Rural Exception Site – Small sites used for affordable housing in locations that would not normally be used for housing. These sites seek to address the needs of the local community by accommodating households who are either current residents or have an existing family or employment connection.

Safeguarding Zone – An area to which safeguarding provisions apply, surrounding aerodromes, technical sites and military explosives areas.

Section 106 Agreement – A legal agreement under section 106 of the Town and Country Planning Act 1990. These agreements are between the Council and a land owner / developer that ensure certain extra works relating to a development are undertaken.

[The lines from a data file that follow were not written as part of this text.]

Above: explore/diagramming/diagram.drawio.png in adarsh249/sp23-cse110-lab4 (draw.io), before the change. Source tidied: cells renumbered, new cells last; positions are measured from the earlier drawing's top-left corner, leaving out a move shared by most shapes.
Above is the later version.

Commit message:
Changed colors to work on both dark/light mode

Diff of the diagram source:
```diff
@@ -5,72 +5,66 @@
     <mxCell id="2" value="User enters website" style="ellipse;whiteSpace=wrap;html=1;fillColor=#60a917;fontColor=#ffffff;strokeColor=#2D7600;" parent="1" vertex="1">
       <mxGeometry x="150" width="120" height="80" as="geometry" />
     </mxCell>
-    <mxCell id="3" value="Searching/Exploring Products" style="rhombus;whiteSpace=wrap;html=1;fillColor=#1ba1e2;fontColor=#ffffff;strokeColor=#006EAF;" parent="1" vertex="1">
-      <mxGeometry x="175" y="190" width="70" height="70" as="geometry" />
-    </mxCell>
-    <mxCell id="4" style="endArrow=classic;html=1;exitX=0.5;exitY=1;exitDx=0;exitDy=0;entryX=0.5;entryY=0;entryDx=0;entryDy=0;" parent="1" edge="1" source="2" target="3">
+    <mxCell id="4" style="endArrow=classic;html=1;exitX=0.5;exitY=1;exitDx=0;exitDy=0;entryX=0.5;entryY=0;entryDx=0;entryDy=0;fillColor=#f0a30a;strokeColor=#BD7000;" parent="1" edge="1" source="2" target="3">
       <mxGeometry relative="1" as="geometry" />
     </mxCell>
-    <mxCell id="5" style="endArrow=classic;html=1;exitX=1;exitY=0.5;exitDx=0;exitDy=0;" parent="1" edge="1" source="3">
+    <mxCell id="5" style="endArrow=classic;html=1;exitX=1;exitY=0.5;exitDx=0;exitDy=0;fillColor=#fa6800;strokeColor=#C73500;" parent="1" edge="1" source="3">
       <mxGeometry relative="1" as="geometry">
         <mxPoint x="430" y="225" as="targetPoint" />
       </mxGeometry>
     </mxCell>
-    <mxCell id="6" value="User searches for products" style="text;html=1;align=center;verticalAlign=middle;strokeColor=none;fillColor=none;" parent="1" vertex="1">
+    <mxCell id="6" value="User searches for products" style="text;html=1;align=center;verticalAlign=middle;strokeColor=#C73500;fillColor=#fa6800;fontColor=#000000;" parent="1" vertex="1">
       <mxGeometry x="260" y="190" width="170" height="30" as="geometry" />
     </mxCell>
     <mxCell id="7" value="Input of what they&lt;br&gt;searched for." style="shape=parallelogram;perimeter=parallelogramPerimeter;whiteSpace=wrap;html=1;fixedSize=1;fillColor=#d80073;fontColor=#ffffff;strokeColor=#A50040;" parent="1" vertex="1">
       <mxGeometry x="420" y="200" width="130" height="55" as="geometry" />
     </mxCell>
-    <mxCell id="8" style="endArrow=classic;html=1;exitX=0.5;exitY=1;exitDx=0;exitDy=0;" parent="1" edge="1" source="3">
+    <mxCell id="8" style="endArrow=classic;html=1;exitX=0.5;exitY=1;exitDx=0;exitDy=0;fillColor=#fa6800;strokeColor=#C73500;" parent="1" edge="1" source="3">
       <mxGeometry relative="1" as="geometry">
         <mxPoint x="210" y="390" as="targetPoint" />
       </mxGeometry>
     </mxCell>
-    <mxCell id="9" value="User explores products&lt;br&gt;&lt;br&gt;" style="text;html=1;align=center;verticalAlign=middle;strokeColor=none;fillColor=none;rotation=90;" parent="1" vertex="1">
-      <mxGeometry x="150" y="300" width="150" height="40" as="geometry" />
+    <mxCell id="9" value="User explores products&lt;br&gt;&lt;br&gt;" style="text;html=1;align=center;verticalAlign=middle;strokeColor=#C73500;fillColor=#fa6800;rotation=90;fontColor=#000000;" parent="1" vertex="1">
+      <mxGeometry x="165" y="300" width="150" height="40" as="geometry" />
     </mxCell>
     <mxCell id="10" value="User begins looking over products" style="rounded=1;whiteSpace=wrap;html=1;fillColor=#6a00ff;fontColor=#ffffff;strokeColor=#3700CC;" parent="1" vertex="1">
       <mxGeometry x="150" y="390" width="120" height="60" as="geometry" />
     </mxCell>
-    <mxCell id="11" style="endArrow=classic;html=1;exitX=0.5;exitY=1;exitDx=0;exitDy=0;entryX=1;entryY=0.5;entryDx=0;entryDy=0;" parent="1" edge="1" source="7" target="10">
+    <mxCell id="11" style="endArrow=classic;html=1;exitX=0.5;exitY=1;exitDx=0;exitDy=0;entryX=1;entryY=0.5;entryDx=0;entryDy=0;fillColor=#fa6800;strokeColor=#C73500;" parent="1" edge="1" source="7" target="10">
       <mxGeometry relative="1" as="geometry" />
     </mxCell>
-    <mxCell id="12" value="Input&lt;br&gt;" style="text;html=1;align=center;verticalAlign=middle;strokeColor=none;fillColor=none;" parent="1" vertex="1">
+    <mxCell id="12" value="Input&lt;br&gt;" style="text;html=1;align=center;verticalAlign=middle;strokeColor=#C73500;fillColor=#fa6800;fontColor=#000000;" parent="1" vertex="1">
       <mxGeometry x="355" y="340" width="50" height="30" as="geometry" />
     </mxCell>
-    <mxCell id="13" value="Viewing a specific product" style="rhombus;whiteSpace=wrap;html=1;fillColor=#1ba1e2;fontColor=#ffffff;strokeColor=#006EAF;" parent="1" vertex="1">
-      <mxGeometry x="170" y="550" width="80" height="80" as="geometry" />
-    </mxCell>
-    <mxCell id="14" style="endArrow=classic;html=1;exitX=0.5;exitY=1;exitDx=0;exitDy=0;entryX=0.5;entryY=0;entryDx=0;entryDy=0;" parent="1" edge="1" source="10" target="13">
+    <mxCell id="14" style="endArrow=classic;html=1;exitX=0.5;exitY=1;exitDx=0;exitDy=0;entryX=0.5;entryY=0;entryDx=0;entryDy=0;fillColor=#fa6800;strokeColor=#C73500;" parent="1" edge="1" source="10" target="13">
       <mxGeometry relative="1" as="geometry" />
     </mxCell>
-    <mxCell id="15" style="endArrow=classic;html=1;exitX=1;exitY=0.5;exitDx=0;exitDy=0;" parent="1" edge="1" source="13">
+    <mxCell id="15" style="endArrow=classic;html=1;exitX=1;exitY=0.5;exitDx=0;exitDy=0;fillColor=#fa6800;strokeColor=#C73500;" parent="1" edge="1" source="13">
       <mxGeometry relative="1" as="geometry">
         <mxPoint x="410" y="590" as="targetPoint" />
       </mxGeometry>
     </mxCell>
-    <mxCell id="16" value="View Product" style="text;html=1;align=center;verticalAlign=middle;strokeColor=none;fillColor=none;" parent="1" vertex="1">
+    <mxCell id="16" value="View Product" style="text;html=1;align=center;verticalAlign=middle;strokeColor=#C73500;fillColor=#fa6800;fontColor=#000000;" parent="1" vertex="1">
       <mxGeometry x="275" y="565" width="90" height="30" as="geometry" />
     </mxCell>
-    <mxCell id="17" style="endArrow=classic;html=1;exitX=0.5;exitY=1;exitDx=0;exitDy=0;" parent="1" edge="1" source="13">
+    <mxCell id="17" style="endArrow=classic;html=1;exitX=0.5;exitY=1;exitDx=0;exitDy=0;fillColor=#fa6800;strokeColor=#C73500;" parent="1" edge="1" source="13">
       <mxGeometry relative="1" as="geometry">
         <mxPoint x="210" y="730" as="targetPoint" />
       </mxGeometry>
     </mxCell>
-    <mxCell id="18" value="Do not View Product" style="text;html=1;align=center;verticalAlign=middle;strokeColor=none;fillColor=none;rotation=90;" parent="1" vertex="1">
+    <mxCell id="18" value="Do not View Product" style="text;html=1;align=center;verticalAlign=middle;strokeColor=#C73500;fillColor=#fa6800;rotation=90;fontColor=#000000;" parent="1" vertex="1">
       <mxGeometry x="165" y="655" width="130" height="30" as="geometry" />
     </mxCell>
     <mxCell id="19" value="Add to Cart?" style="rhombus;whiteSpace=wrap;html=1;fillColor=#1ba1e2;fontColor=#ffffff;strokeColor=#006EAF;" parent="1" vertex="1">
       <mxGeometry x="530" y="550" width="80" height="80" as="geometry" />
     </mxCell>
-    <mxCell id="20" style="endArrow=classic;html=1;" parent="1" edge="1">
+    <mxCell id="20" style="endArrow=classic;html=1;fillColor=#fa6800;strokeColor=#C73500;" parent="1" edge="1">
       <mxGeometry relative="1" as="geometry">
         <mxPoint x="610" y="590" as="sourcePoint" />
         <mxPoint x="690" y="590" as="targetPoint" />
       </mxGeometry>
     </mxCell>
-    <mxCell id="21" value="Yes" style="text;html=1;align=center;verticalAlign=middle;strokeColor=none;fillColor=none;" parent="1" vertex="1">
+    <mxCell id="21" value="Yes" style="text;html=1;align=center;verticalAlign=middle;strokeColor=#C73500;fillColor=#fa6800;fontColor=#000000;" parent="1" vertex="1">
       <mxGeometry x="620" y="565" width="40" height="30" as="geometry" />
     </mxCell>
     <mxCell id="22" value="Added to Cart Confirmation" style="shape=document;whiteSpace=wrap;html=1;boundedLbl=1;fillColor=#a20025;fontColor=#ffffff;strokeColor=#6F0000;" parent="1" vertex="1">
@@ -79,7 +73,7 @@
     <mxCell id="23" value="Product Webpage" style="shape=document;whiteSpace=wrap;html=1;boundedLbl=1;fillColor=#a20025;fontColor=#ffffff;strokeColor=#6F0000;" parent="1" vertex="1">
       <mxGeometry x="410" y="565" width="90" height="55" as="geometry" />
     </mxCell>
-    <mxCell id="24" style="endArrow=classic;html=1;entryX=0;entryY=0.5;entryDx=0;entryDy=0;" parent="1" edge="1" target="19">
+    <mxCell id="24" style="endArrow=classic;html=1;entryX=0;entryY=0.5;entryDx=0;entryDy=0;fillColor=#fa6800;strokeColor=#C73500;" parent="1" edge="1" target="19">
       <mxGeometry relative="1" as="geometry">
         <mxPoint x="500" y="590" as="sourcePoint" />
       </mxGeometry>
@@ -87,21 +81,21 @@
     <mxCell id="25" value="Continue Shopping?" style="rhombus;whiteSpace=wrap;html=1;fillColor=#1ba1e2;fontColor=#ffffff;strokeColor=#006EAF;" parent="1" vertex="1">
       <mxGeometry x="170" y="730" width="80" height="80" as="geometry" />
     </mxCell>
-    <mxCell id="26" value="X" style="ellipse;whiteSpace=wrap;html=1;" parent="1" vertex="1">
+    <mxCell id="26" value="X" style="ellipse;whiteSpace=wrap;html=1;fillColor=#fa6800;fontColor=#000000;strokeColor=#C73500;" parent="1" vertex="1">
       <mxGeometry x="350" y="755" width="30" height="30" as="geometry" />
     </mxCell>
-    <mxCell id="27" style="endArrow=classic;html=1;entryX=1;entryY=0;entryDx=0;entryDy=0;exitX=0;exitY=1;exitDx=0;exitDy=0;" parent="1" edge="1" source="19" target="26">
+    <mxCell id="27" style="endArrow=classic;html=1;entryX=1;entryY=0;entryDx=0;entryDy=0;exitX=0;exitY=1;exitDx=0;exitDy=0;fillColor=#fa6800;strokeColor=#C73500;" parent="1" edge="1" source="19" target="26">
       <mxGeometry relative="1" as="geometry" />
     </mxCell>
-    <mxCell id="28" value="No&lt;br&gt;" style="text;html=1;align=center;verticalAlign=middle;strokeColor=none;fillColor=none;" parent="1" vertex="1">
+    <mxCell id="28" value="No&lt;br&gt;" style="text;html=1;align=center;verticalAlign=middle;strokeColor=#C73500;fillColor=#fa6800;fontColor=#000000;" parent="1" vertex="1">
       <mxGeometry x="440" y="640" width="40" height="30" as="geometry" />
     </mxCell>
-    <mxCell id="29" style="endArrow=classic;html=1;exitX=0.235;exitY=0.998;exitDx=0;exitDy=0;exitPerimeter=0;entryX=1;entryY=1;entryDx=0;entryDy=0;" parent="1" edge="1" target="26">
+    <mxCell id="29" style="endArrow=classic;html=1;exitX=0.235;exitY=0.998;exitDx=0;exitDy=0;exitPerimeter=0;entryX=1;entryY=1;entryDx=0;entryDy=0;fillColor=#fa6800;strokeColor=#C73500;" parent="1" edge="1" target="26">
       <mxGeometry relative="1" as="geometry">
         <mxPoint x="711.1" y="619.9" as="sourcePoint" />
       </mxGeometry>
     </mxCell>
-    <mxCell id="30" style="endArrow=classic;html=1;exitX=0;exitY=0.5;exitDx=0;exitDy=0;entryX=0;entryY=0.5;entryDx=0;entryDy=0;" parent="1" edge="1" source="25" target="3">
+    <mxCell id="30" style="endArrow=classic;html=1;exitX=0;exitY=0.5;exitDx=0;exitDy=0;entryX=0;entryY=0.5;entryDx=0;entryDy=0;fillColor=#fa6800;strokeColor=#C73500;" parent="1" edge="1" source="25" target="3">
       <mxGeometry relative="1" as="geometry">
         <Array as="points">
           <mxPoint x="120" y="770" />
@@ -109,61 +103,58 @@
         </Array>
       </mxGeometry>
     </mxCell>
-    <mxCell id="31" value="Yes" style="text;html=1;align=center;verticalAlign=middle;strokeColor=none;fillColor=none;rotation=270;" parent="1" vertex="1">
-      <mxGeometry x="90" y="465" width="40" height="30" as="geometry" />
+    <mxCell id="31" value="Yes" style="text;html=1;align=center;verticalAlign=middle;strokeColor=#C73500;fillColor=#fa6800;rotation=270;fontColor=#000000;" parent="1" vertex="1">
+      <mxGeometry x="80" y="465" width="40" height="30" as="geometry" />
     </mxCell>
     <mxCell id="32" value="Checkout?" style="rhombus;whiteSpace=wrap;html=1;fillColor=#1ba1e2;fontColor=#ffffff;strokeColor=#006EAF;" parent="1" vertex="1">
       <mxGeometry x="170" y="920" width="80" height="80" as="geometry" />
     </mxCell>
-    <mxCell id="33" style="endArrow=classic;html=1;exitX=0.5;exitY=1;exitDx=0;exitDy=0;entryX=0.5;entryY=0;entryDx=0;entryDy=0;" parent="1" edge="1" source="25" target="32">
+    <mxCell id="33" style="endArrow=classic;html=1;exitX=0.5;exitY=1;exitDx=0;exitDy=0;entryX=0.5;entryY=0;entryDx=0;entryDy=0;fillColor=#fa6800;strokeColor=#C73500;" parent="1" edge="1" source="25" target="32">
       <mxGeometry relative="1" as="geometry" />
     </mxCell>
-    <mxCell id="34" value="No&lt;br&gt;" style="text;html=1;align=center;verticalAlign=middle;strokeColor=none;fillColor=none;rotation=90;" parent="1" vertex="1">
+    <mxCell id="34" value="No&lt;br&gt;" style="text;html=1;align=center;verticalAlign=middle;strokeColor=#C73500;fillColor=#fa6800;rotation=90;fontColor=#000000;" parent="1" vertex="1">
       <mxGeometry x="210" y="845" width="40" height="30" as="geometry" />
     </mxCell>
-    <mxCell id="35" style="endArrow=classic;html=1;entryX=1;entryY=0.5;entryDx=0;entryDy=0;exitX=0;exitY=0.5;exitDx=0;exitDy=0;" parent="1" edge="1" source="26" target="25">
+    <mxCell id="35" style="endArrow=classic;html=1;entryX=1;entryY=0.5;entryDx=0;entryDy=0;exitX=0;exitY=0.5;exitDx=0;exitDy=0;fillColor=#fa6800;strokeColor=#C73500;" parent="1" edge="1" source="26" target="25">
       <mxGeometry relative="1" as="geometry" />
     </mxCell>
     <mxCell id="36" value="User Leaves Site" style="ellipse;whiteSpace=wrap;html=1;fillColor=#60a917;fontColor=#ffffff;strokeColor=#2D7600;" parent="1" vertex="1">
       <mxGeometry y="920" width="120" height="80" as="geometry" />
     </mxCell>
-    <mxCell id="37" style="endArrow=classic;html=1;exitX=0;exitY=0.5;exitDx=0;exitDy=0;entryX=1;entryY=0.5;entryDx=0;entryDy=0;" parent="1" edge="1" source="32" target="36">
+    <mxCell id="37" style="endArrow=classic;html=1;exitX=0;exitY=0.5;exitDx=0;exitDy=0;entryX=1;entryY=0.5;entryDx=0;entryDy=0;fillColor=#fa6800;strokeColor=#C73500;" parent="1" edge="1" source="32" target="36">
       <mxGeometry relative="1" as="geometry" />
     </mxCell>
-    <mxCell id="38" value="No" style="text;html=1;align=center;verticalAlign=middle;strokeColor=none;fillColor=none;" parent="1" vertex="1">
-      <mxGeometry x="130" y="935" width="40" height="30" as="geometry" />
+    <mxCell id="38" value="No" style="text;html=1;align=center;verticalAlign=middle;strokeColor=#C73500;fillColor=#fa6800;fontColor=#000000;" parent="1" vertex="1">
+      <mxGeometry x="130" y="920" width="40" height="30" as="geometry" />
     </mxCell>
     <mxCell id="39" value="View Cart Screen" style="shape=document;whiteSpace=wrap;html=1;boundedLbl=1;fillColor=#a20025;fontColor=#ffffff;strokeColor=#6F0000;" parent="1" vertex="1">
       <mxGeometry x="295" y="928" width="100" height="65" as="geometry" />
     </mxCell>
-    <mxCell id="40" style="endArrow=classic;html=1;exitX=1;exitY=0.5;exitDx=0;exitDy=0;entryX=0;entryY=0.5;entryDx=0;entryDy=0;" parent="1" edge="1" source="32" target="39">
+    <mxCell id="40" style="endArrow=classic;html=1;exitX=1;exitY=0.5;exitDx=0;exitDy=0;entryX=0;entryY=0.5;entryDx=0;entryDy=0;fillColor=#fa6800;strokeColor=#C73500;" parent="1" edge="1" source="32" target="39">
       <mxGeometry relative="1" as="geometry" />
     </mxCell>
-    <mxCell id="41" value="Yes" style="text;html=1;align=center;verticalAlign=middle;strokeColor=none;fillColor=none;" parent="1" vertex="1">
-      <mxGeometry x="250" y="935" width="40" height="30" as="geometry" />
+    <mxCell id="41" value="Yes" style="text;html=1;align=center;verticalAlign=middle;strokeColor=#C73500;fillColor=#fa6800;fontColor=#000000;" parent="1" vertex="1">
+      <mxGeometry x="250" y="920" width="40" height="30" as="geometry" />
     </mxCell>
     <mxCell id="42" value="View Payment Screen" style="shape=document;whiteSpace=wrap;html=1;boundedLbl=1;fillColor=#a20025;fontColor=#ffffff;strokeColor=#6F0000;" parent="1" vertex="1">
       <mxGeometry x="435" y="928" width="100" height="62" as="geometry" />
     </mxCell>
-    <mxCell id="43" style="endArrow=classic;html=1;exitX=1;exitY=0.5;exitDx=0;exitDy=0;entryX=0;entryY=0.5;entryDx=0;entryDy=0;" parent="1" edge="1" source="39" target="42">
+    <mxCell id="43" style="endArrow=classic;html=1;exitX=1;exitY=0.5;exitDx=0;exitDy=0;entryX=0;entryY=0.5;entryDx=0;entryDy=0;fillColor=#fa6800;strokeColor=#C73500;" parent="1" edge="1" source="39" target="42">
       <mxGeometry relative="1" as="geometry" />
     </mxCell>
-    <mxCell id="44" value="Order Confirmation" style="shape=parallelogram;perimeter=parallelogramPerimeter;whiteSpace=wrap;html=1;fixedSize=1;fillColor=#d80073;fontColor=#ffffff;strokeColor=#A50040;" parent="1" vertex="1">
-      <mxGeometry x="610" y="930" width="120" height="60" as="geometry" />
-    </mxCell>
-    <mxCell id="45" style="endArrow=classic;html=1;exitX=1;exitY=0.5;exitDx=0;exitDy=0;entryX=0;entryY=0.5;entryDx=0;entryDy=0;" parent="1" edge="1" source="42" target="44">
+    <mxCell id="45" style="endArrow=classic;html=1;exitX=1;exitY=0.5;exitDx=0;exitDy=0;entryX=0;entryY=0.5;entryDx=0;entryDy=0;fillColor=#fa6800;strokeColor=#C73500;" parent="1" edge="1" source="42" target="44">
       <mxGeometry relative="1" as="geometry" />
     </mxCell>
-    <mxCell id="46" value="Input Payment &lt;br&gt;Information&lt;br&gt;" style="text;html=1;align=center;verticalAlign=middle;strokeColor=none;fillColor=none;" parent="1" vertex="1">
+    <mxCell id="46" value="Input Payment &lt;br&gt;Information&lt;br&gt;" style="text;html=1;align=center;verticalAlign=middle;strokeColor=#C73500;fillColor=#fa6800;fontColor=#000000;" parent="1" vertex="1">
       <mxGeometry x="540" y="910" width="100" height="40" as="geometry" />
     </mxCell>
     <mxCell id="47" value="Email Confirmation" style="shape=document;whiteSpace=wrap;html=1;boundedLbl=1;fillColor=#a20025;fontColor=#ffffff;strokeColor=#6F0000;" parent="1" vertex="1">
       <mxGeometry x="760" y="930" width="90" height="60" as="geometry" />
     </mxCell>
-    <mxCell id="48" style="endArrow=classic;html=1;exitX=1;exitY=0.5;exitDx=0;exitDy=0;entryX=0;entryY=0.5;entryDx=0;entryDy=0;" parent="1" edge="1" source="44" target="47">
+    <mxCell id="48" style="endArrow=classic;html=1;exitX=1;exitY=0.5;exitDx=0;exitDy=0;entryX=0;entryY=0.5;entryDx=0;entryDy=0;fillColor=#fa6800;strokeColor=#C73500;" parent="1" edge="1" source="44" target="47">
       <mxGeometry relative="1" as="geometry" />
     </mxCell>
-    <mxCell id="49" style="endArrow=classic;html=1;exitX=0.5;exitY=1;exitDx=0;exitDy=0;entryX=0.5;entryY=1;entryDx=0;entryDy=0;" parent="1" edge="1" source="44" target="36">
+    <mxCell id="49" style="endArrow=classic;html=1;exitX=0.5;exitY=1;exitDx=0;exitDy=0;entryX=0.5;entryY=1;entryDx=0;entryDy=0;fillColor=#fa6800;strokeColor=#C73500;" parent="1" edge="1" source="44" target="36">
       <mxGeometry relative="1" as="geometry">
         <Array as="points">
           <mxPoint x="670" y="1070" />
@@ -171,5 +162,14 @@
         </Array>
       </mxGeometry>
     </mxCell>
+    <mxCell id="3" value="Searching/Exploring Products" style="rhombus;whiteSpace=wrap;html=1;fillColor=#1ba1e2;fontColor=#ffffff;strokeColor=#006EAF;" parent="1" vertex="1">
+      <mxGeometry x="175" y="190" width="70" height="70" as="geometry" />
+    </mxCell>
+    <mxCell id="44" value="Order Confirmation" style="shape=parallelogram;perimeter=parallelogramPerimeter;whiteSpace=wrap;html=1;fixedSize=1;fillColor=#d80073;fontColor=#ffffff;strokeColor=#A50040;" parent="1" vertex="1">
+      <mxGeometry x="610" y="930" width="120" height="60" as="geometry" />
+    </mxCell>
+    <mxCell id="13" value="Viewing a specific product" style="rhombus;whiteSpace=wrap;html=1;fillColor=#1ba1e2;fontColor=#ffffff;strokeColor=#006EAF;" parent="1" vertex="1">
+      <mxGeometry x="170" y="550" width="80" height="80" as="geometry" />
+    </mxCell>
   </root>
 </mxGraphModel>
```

Settlement / Built-Up Area Boundary – This is a line drawn on the Council’s maps that defines urban areas from the countryside. Areas within settlement / built-up area boundaries are more likely to obtain planning permission for new residential development than those outside of the boundaries.

Site of Special Scientific Interest (SSSI) – This is a designated area for nature conservation and such areas are protected from development. These sites are designated by Natural England under the Wildlife and Countryside Act 1981.

Site Visit – A site visit forms part of a Planning Officer’s assessment of a planning application. The Case Officer will visit the property to consider the context of the site and to consider how the development proposal would relate to the area. A Site Visit will also be carried out by a Planning Inspector during an appeal process, and also by an Enforcement Officer during a planning enforcement investigation.

Special Area of Conservation (SAC) – These are areas that are given special protection as important conservation sites. These areas are defined by regulation 3 of the Conservation of Habitats and Species Regulations 2017.

Special Needs Housing (SNH) – Housing provided for those who may be disadvantaged, i.e. elderly, disabled, homeless, etc.

Special Protection Areas (SPA) – These are areas that have been identified as being of international importance for the breeding, feeding, wintering or the migration of rare and vulnerable species of birds. These areas are defined by regulation 15 of the Conservation of Habitats and Species Regulations 2017.

Statement of Community Involvement (SCI) – This statement details the involvement of the community in the preparation and alteration of local development document, such as Local Plans.

Subservient – This is a term used to describe an extension to a dwelling that is of a smaller scale and is respectful to an existing dwelling to which it is attached.

Supplementary Planning Documents (SPD) – These are documents produced by Councils; they provide further detail to the policies within a Development Plan. SPDs are also used to give guidance on particular issues, including design, and can be considered as part of the application process.

Supplementary Planning Guidance (SPG) – Similar to a SPDs, SPGs cover issues in order to provide further detail on policies and proposals.

Sustainability Appraisal (including Environmental Appraisal) – An appraisal of the social, economic and environmental effects of a development plan, prepared at the beginning of the plan making process.

Tree Preservation Order (TPO) – Trees that are covered by a TPO are protected for their amenity value, i.e. their removal would have a significant negative impact on the local environment and its enjoyment by the public. Works to protected trees require consent.

Unauthorised Development – This is development that has taken place without planning permission. Unauthorised development is at risk of enforcement action.

Unitary Development Plan (UDP) – A development plan produced by a metropolitan or unitary authority. There are few ‘UDPs’ remaining across England.

Use Classes Order (UCO) – This relates to the categorisation of certain ‘uses’ to which land and buildings are used for. The legislation relating to this is the Town and Country Planning (Use Classes) Order 1987, which includes a schedule outlining the various different ‘use classes’.

Vernacular Building – A building based on traditional or regional design forms.

White Land – This is land, including buildings, which is not specifically allocated within a development plan and where it is intended that the existing uses shall remain largely unaltered.

Windfall Site – A site for development not specifically identified in the development plan.